The statement said Mr Qureshi told Mr Lavrov that a peaceful and stable Afghanistan is of critical importance for Pakistan and therefore the region. It said Mr Qureshi informed the Russian secretary of state about Pakistan’s outreach to regional countries for consultations on the challenges arising out of developments in Afghanistan.

The statement quoted Mr Qureshi as also saying that Pakistan is facilitating the evacuation of foreigners stranded in Afghanistan.


In Geneva, the UN human rights chief said that she has received credible reports of great violations committed by the Taliban in Afghanistan, including “summary executions” of civilians and Afghan security forces who have surrendered.

Michelle Bachelet gave no details of the killings in her speech to the Human Rights Council, but urged the Geneva forum to line up a mechanism to closely monitor Taliban actions.
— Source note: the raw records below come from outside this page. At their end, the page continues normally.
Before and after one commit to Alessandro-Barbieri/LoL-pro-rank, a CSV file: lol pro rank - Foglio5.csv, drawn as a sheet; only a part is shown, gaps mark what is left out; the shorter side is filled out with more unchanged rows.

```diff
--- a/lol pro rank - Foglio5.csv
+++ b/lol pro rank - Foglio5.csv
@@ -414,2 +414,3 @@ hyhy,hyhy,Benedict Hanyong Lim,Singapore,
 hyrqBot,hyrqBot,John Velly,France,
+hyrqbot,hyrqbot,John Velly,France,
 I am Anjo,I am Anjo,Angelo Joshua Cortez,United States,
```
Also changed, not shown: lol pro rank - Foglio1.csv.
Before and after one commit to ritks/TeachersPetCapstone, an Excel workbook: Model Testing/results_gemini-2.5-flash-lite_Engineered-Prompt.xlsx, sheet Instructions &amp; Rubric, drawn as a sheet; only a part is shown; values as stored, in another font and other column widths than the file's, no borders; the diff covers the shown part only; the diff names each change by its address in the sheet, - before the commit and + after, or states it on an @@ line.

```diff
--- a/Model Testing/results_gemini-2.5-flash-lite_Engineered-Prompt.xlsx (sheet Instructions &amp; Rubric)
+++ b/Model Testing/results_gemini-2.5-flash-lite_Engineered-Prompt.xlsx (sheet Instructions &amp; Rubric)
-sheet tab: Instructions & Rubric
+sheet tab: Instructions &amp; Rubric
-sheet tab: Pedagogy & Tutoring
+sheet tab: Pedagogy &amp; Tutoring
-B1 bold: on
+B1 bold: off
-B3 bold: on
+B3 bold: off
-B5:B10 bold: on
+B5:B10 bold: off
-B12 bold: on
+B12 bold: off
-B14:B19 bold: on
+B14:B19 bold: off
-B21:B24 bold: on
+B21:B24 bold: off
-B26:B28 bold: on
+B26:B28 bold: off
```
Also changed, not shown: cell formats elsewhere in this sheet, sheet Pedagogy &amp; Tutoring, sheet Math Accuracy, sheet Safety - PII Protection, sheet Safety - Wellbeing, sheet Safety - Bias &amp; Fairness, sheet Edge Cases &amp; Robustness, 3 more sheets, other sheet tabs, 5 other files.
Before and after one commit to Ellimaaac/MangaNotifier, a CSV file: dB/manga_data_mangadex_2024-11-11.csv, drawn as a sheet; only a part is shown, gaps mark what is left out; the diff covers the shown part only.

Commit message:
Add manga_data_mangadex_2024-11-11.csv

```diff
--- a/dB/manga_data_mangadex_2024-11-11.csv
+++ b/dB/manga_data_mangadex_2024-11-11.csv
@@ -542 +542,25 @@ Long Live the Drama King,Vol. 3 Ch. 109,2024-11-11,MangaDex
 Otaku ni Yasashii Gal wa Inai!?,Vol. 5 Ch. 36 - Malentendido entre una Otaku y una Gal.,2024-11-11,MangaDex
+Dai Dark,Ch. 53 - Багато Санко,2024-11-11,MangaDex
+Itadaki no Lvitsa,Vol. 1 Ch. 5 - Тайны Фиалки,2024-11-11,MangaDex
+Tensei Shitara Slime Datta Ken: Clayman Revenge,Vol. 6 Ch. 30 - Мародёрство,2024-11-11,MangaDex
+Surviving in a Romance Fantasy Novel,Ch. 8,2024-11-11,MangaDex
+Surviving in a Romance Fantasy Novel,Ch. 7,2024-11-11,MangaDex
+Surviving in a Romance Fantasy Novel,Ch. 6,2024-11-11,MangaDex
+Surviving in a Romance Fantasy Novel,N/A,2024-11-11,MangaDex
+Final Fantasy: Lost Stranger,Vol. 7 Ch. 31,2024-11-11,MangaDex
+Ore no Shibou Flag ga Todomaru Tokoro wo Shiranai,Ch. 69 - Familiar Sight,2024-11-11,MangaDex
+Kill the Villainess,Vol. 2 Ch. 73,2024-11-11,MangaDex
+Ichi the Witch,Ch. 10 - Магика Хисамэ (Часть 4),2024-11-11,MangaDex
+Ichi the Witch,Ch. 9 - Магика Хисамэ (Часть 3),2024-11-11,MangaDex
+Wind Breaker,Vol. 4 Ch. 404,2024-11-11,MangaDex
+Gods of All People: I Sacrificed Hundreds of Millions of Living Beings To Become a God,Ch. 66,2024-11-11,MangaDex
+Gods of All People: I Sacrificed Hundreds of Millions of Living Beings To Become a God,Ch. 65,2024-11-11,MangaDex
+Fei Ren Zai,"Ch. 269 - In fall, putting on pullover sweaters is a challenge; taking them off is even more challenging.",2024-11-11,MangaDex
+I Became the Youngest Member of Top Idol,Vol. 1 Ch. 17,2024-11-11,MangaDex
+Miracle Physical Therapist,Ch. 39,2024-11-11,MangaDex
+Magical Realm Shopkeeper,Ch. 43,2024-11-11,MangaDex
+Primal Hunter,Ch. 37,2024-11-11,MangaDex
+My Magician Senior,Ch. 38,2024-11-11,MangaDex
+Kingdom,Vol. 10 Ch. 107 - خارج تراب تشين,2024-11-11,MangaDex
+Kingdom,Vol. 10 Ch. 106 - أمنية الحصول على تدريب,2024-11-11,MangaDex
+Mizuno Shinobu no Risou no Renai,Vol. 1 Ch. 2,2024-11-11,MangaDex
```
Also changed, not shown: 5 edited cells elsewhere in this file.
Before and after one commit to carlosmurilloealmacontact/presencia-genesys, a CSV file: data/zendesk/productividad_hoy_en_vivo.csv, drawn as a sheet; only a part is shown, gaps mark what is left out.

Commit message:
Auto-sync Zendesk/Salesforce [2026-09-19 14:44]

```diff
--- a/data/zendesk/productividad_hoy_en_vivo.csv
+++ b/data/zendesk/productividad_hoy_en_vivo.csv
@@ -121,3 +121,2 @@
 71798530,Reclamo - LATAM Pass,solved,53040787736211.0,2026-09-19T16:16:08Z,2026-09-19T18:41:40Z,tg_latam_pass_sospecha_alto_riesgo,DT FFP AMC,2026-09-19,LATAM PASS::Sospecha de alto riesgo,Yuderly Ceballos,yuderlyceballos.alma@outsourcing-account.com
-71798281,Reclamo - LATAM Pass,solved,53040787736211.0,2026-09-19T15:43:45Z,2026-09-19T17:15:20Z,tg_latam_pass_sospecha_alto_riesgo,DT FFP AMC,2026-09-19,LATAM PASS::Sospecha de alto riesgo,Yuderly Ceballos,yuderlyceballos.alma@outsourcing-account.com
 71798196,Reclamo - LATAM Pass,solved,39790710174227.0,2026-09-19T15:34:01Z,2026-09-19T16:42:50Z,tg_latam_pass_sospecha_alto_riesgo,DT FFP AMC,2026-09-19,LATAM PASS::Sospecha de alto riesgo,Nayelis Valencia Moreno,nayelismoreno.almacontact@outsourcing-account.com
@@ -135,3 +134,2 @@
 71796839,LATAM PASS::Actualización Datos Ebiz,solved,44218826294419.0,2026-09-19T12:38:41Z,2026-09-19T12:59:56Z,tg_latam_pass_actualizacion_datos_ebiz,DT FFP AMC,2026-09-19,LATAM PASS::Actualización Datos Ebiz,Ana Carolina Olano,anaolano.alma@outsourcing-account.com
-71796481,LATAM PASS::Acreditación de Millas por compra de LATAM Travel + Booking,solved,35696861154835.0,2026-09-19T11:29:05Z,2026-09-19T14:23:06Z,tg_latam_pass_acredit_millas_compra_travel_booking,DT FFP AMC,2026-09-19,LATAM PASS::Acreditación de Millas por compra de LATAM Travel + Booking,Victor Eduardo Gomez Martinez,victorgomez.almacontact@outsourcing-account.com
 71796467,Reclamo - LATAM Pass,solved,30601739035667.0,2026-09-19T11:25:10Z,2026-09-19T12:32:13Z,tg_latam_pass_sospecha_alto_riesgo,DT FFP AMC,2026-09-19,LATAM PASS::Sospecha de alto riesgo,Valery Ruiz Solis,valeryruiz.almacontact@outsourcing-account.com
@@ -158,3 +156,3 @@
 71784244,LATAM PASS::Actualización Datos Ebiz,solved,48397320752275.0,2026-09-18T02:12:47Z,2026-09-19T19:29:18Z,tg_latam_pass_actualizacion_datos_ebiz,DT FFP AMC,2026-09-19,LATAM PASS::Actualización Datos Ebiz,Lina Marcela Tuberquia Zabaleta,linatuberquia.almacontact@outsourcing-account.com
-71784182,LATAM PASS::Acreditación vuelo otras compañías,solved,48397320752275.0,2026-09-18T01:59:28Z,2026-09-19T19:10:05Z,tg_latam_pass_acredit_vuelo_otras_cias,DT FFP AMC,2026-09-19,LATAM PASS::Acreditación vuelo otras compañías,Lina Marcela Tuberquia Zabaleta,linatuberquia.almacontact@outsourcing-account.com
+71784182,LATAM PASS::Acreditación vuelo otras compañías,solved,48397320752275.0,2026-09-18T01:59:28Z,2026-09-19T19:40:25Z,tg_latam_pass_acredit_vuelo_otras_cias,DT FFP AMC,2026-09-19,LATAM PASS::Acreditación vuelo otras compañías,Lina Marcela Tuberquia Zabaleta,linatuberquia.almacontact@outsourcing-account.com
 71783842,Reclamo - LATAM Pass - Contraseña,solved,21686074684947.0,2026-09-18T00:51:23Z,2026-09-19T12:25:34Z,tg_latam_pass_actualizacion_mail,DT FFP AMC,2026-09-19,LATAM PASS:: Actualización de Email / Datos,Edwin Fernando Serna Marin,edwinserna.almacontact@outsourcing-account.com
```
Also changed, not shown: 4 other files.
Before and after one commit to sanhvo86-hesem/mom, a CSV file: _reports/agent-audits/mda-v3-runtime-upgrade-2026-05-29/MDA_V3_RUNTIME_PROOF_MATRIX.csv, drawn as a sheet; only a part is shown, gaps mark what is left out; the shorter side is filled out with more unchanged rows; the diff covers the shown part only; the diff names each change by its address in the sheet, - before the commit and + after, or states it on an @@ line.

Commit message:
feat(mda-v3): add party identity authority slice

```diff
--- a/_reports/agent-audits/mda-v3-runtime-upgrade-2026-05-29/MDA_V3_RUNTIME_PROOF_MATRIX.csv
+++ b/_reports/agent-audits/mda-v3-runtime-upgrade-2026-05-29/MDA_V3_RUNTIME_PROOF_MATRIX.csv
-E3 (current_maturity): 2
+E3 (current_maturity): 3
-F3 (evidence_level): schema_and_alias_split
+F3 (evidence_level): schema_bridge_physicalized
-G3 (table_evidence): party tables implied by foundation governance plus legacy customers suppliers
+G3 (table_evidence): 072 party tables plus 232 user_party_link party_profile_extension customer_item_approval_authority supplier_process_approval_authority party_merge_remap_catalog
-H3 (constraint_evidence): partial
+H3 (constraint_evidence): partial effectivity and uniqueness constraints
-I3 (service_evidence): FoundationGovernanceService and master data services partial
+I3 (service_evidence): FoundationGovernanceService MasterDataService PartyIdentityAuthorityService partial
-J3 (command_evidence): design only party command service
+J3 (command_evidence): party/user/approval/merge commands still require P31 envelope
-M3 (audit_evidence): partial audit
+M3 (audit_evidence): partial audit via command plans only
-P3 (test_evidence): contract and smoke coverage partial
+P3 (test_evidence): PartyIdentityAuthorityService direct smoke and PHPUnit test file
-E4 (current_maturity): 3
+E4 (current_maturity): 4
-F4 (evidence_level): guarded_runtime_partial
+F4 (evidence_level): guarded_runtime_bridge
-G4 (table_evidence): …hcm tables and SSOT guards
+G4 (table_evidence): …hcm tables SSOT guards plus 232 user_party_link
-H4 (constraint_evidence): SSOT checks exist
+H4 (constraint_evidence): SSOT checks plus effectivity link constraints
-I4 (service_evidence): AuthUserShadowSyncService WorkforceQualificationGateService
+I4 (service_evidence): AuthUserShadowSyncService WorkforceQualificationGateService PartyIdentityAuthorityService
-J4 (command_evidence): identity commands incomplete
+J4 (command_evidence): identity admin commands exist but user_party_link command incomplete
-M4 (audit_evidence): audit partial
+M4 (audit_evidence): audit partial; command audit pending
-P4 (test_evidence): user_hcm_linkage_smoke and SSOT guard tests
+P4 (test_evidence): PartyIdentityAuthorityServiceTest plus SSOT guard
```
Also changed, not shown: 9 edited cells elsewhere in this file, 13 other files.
The Taliban’s treatment of girls and girls would be “a fundamental red line”, she told the council’s emergency session, held at the request of Pakistan and therefore the Organisation of Islamic Cooperation (OIC).

Independent UN human rights experts, during a joint statement, said that a lot of people are doggo as “the Taliban continues to look homes door-to-door” which seizures of property and reprisals are being reported.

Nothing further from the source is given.